On our third day in Florence, we took a day excursion to Chianti to explore the Tuscan countryside. We stopped in San Gimignano, a small walled village that is recognized as a UNESCO World Heritage site. We walked around for a short time and mainly did some local shopping before heading for our wine tour.
Our first stop was Podere La Marronaia winery where we had the most amazing wine tasting with a Tuscan lunch. The food kept coming out, the wine was being poured all from one of the owner’s son. To this day, I have their wine and olive oil, and balsamic sent over especially when they are offering a 30% discount. Plus, I love supporting this family winery whose business iss severely impacted by the pandemic.
After visiting Italy, Florence is by far one of my favorite cities to visit and I cannot wait to go again.
Hotel: Hotel Al Reali
This was our last stop on our Italy adventure. I grew up in Fort Lauderdale, long called “The Venice of America. ” Obviously, I know that Venice is a city of canals. What I did not expect, since we had taken the train from Florence to Venice, is that it would cost €100 (the equivalent of over $120 U.S. dollars) to go from the train station by boat to our hotel. That is the going rate.
The hotel is a 17th-century Venetian palace that has 32 rooms.
We did a short guided walking tour where we went to St. Mark’s Square, Rialto, and through alleyways away from the tourists. I typically recommend using a tour guide when traveling to a city you have not been to before. For Venice, take your own tour as it is not that difficult to get around. Sometimes it is fun to wander on your own; it is where you can discover some unique and wonderful places.
St. Mark’s Square, you may have heard has a huge number of pigeons because the equally large number of tourists (with their selfie sticks) feed them. We had no interest whatsoever in participating nor getting a photo feeding the birds. St. Mark’s Square in Venice is quite vulnerable to flooding.
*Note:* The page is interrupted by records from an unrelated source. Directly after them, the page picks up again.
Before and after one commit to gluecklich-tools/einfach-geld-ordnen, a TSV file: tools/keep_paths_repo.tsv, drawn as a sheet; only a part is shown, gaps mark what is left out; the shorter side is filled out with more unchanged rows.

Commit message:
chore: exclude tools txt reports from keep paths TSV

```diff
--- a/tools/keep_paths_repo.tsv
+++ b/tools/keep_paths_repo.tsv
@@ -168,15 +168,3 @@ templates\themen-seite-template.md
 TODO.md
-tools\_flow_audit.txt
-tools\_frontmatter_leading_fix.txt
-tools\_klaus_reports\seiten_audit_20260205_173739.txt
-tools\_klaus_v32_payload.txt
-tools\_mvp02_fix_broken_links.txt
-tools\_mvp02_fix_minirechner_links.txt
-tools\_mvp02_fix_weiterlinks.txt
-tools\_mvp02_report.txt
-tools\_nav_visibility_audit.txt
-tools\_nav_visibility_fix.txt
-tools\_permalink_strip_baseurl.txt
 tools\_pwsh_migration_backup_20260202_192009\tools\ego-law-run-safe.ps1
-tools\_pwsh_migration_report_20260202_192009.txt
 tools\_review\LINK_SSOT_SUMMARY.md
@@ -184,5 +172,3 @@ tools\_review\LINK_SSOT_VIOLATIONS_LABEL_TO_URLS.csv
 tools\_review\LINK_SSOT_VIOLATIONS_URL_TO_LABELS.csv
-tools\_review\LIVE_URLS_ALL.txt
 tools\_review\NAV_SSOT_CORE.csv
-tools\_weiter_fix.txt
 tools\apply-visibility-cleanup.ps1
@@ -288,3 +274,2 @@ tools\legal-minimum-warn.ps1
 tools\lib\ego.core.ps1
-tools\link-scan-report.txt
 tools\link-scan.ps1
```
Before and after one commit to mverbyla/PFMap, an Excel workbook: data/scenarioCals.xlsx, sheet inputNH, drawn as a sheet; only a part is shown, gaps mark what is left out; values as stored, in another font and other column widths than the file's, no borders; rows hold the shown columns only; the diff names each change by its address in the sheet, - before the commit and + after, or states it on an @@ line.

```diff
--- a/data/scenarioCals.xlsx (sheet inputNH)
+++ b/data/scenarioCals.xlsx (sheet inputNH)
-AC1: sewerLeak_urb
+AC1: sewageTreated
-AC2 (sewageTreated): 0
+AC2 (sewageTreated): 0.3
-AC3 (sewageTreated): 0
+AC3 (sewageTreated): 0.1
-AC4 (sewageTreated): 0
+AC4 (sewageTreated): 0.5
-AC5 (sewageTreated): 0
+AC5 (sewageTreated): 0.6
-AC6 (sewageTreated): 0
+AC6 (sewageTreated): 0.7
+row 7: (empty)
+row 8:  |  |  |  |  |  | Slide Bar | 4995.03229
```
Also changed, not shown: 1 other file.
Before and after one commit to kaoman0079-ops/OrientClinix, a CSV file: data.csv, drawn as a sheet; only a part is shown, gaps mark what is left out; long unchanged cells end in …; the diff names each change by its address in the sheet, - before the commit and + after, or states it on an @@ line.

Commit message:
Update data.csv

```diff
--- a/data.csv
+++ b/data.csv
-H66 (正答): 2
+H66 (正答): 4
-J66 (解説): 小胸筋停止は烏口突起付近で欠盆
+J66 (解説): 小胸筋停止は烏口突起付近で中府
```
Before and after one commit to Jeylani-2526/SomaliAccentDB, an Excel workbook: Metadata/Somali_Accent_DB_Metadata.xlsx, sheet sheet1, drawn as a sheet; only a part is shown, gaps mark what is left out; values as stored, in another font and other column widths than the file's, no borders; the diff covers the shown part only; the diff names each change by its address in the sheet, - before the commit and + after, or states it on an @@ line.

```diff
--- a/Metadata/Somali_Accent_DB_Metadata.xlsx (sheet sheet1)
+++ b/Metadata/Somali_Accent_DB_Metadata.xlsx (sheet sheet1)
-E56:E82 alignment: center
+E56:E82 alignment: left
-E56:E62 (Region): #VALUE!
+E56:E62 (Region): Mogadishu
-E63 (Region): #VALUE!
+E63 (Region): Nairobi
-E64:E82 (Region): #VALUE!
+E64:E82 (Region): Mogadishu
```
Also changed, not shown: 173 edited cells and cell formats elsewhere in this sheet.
They have measures in place to protect some of the square.
The narrow alleyways during the summer attract crowds, especially cruise ship visitors. Most of the shops are touristy as well. As for a gondola ride, one of those “when in Rome” activities, we did go and we did have the gondolier serenade us. Honestly, I find it to be overrated, cliche, and overpriced. In spite of that, if this is a once-in-a-lifetime trip and you feel you would miss out by not not taking a gondola ride, then go for it.
Also in Venice is Harry’s Bar; it is best known for being Ernest Hemingway’s favorite bar. HaveUHeard it is also home to the Bellini cocktail, which is fresh peach and sparkling wine (prosecco, champagne). Hemingway’s connection to Key West, Florida makes it enticing but there is usually a wait to get a seat as it is very small. The drinks are pricey and seem to be more a photo opp than anything else.
The Rialto bridge is a popular photo spot. If you go on the Doge’s Palace tour, you will have access. I also recommend the tour to see the view from the Bridge of Sighs. HaveUHeard of the legend of the Bridge of Sighs?
Other Places to Visit Near Venice
One regret is not getting to Burano, known for its brightly colored fisherman’s houses and casual eateries. Unfortunately, the weather did not permit us to make this day trip. Some friends also recommend taking a boat over to Murano, an island known for its glass-making creations.
I love Italy! Eventually, I want to visit northern Italy. I highly recommend visiting Italy!